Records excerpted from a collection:
##########

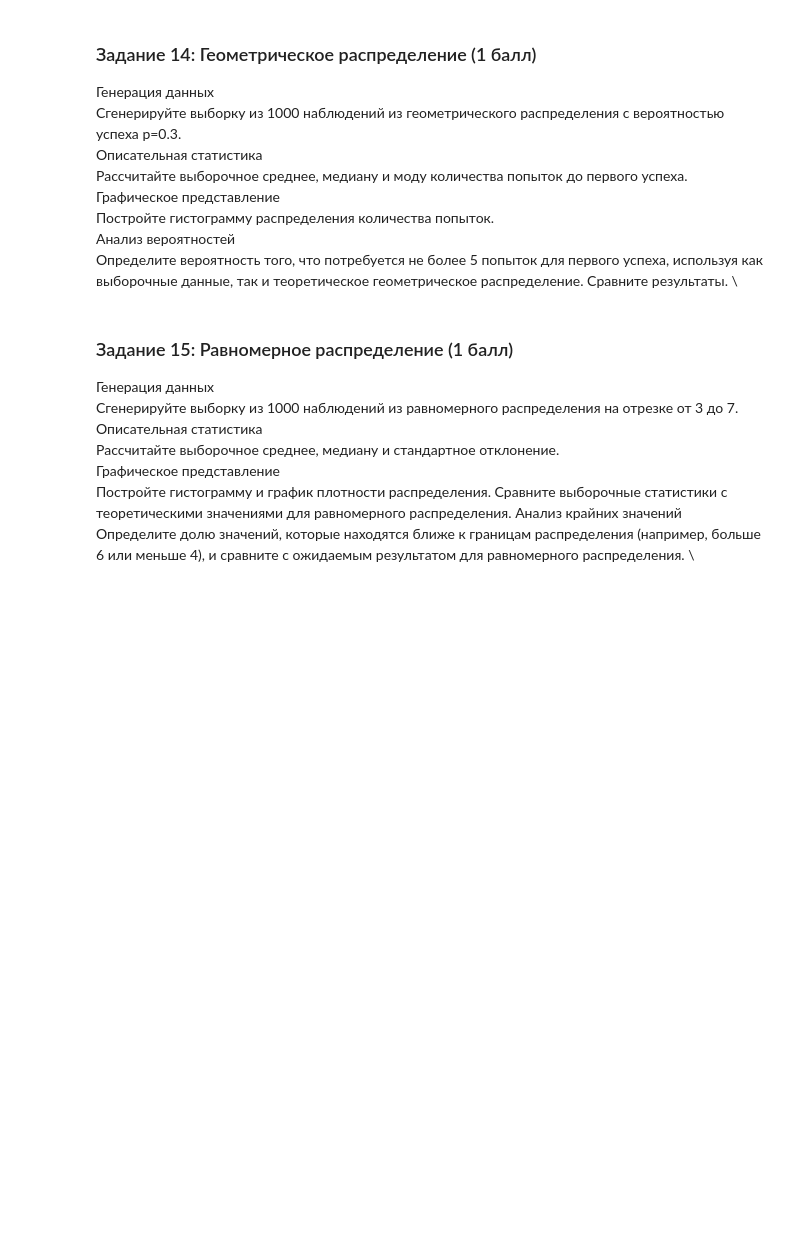
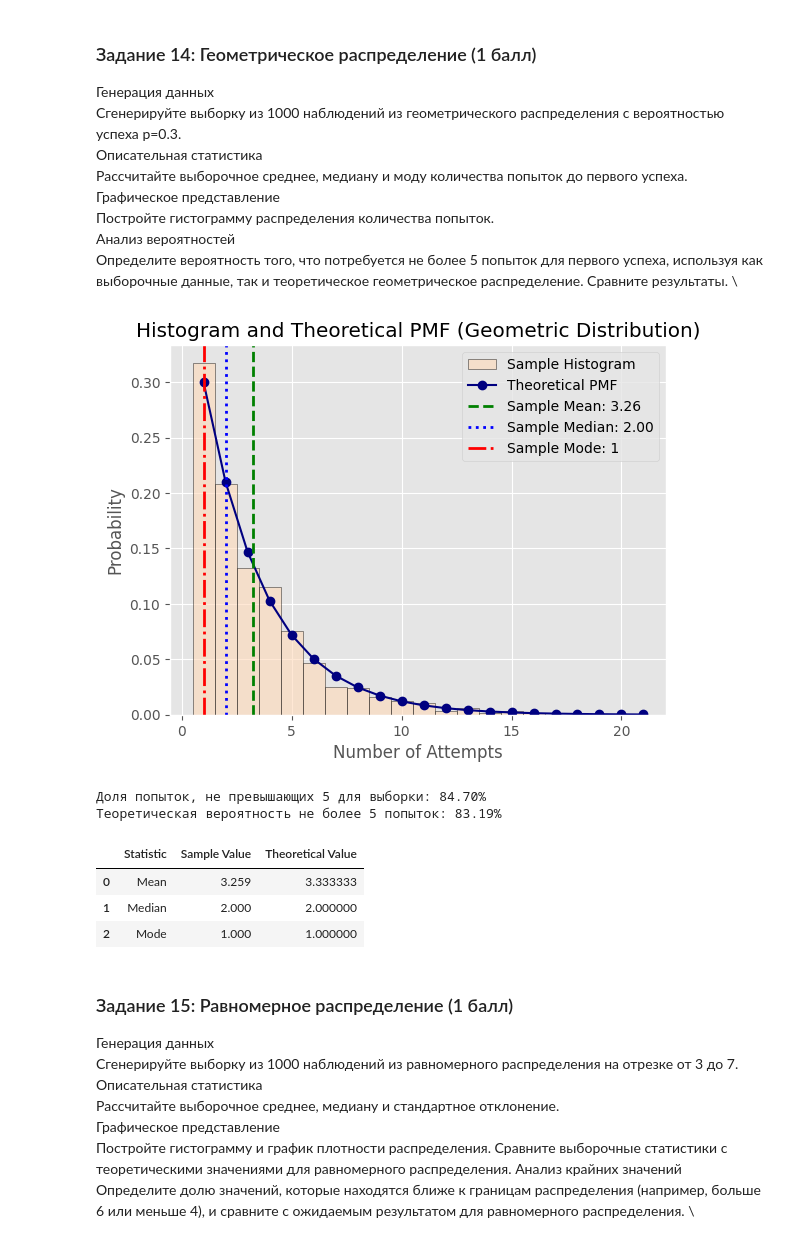
Before and after one commit to Evgenii-Iurin/ITMO, a Jupyter notebook: itmo_math_stat/ITMO_MathStat_HW_1.ipynb, the cells around one changed output. Saved outputs shown, nothing was run; the diff lists cells and outputs as text; code cells hidden in the pictures; blank space fills up the shorter version.

```diff
--- a/itmo_math_stat/ITMO_MathStat_HW_1.ipynb
+++ b/itmo_math_stat/ITMO_MathStat_HW_1.ipynb
@@ -472,6 +657,81 @@ Theoretical percentage for normal distribution: 31.73%
 Постройте гистограмму распределения количества попыток. \
 Анализ вероятностей \
 Определите вероятность того, что потребуется не более 5 попыток для первого успеха, используя как выборочные данные, так и теоретическое геометрическое распределение. Сравните результаты. \
+# %%
+import numpy as np
+import matplotlib.pyplot as plt
+from scipy.stats import geom, mode
+import pandas as pd
+
+# Step 1: Generate a sample of 1000 observations from a geometric distribution with p=0.3
+p = 0.3
+sample_size = 1000
+samples = geom.rvs(p, size=sample_size)
+
+# Theoretical values for a geometric distribution
+theoretical_mean = 1 / p
+theoretical_median = np.ceil(np.log(0.5) / np.log(1 - p))  # Median formula for geometric distribution
+theoretical_mode = 1  # Mode for geometric distribution is always 1
+
+# Step 2: Calculate sample mean, median, and mode
+sample_mean = np.mean(samples)
+sample_median = np.median(samples)
+sample_mode, _ = mode(np.round(samples))
+# sample_mode, _ = mode(samples)
+
+# Organize the results in a DataFrame
+data = {
+    "Statistic": ["Mean", "Median", "Mode"],
+    "Sample Value": [sample_mean, sample_median, sample_mode],
+    "Theoretical Value": [theoretical_mean, theoretical_median, theoretical_mode]
+}
+df = pd.DataFrame(data)
+
+# Step 3: Plot a histogram for the distribution of the number of attempts
+def visualize_geometric_distribution(samples, p, sample_mean, sample_median, sample_mode):
+    # Create histogram of the sample data
+    plt.hist(samples, bins=np.arange(1, max(samples)+1)-0.5, density=True, alpha=0.6, color='peachpuff', edgecolor='black', label='Sample Histogram')
+
+    # Theoretical PMF
+    x = np.arange(1, max(samples)+1)
+    pmf = geom.pmf(x, p)
+    plt.plot(x, pmf, color='navy', marker='o', linestyle='-', label='Theoretical PMF')
+
+    # Add sample mean, median, mode lines
+    plt.axvline(sample_mean, color='green', linestyle='--', lw=2, label=f'Sample Mean: {sample_mean:.2f}')
+    plt.axvline(sample_median, color='blue', linestyle=':', lw=2, label=f'Sample Median: {sample_median:.2f}')
+    plt.axvline(sample_mode, color='red', linestyle='-.', lw=2, label=f'Sample Mode: {sample_mode}')
+
+    # Add titles and labels
+    plt.title('Histogram and Theoretical PMF (Geometric Distribution)')
+    plt.xlabel('Number of Attempts')
+    plt.ylabel('Probability')
+
+    plt.legend()
+    plt.show()
+
+visualize_geometric_distribution(samples, p, sample_mean, sample_median, sample_mode)
+
+# Step 4: Calculate the proportion of attempts <= 5 for both the sample and theoretical distribution
+threshold = 5
+sample_proportion = np.sum(samples <= threshold) / sample_size
+
+# Theoretical probability P(X <= 5) for geometric distribution
+theoretical_proportion = geom.cdf(threshold, p)
+
+print(f"Доля попыток, не превышающих 5 для выборки: {sample_proportion * 100:.2f}%")
+print(f"Теоретическая вероятность не более 5 попыток: {theoretical_proportion * 100:.2f}%")
+
+# Show the DataFrame
+df
+# %% [output]
+[figure, added]
+Доля попыток, не превышающих 5 для выборки: 84.70%
+Теоретическая вероятность не более 5 попыток: 83.19%
+|  | Statistic | Sample Value | Theoretical Value |
+| 0 | Mean | 3.259 | 3.333333 |
+| 1 | Median | 2.000 | 2.000000 |
+| 2 | Mode | 1.000 | 1.000000 |
 # %% [markdown]
 ### Задание 15: Равномерное распределение (1 балл)
 Генерация данных \
```
Also changed, not shown: parts of 9 cells of this notebook.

##########

Action item: Give back the entries verbatim. Do not include any picture.

Final answer:
Before and after one commit to Evgenii-Iurin/ITMO, a Jupyter notebook: itmo_math_stat/ITMO_MathStat_HW_1.ipynb, the cells around one changed output. Saved outputs shown, nothing was run; the diff lists cells and outputs as text; code cells hidden in the pictures; blank space fills up the shorter version.

```diff
--- a/itmo_math_stat/ITMO_MathStat_HW_1.ipynb
+++ b/itmo_math_stat/ITMO_MathStat_HW_1.ipynb
@@ -472,6 +657,81 @@ Theoretical percentage for normal distribution: 31.73%
 Постройте гистограмму распределения количества попыток. \
 Анализ вероятностей \
 Определите вероятность того, что потребуется не более 5 попыток для первого успеха, используя как выборочные данные, так и теоретическое геометрическое распределение. Сравните результаты. \
+# %%
+import numpy as np
+import matplotlib.pyplot as plt
+from scipy.stats import geom, mode
+import pandas as pd
+
+# Step 1: Generate a sample of 1000 observations from a geometric distribution with p=0.3
+p = 0.3
+sample_size = 1000
+samples = geom.rvs(p, size=sample_size)
+
+# Theoretical values for a geometric distribution
+theoretical_mean = 1 / p
+theoretical_median = np.ceil(np.log(0.5) / np.log(1 - p))  # Median formula for geometric distribution
+theoretical_mode = 1  # Mode for geometric distribution is always 1
+
+# Step 2: Calculate sample mean, median, and mode
+sample_mean = np.mean(samples)
+sample_median = np.median(samples)
+sample_mode, _ = mode(np.round(samples))
+# sample_mode, _ = mode(samples)
+
+# Organize the results in a DataFrame
+data = {
+    "Statistic": ["Mean", "Median", "Mode"],
+    "Sample Value": [sample_mean, sample_median, sample_mode],
+    "Theoretical Value": [theoretical_mean, theoretical_median, theoretical_mode]
+}
+df = pd.DataFrame(data)
+
+# Step 3: Plot a histogram for the distribution of the number of attempts
+def visualize_geometric_distribution(samples, p, sample_mean, sample_median, sample_mode):
+    # Create histogram of the sample data
+    plt.hist(samples, bins=np.arange(1, max(samples)+1)-0.5, density=True, alpha=0.6, color='peachpuff', edgecolor='black', label='Sample Histogram')
+
+    # Theoretical PMF
+    x = np.arange(1, max(samples)+1)
+    pmf = geom.pmf(x, p)
+    plt.plot(x, pmf, color='navy', marker='o', linestyle='-', label='Theoretical PMF')
+
+    # Add sample mean, median, mode lines
+    plt.axvline(sample_mean, color='green', linestyle='--', lw=2, label=f'Sample Mean: {sample_mean:.2f}')
+    plt.axvline(sample_median, color='blue', linestyle=':', lw=2, label=f'Sample Median: {sample_median:.2f}')
+    plt.axvline(sample_mode, color='red', linestyle='-.', lw=2, label=f'Sample Mode: {sample_mode}')
+
+    # Add titles and labels
+    plt.title('Histogram and Theoretical PMF (Geometric Distribution)')
+    plt.xlabel('Number of Attempts')
+    plt.ylabel('Probability')
+
+    plt.legend()
+    plt.show()
+
+visualize_geometric_distribution(samples, p, sample_mean, sample_median, sample_mode)
+
+# Step 4: Calculate the proportion of attempts <= 5 for both the sample and theoretical distribution
+threshold = 5
+sample_proportion = np.sum(samples <= threshold) / sample_size
+
+# Theoretical probability P(X <= 5) for geometric distribution
+theoretical_proportion = geom.cdf(threshold, p)
+
+print(f"Доля попыток, не превышающих 5 для выборки: {sample_proportion * 100:.2f}%")
+print(f"Теоретическая вероятность не более 5 попыток: {theoretical_proportion * 100:.2f}%")
+
+# Show the DataFrame
+df
+# %% [output]
+[figure, added]
+Доля попыток, не превышающих 5 для выборки: 84.70%
+Теоретическая вероятность не более 5 попыток: 83.19%
+|  | Statistic | Sample Value | Theoretical Value |
+| 0 | Mean | 3.259 | 3.333333 |
+| 1 | Median | 2.000 | 2.000000 |
+| 2 | Mode | 1.000 | 1.000000 |
 # %% [markdown]
 ### Задание 15: Равномерное распределение (1 балл)
 Генерация данных \
```
Also changed, not shown: parts of 9 cells of this notebook.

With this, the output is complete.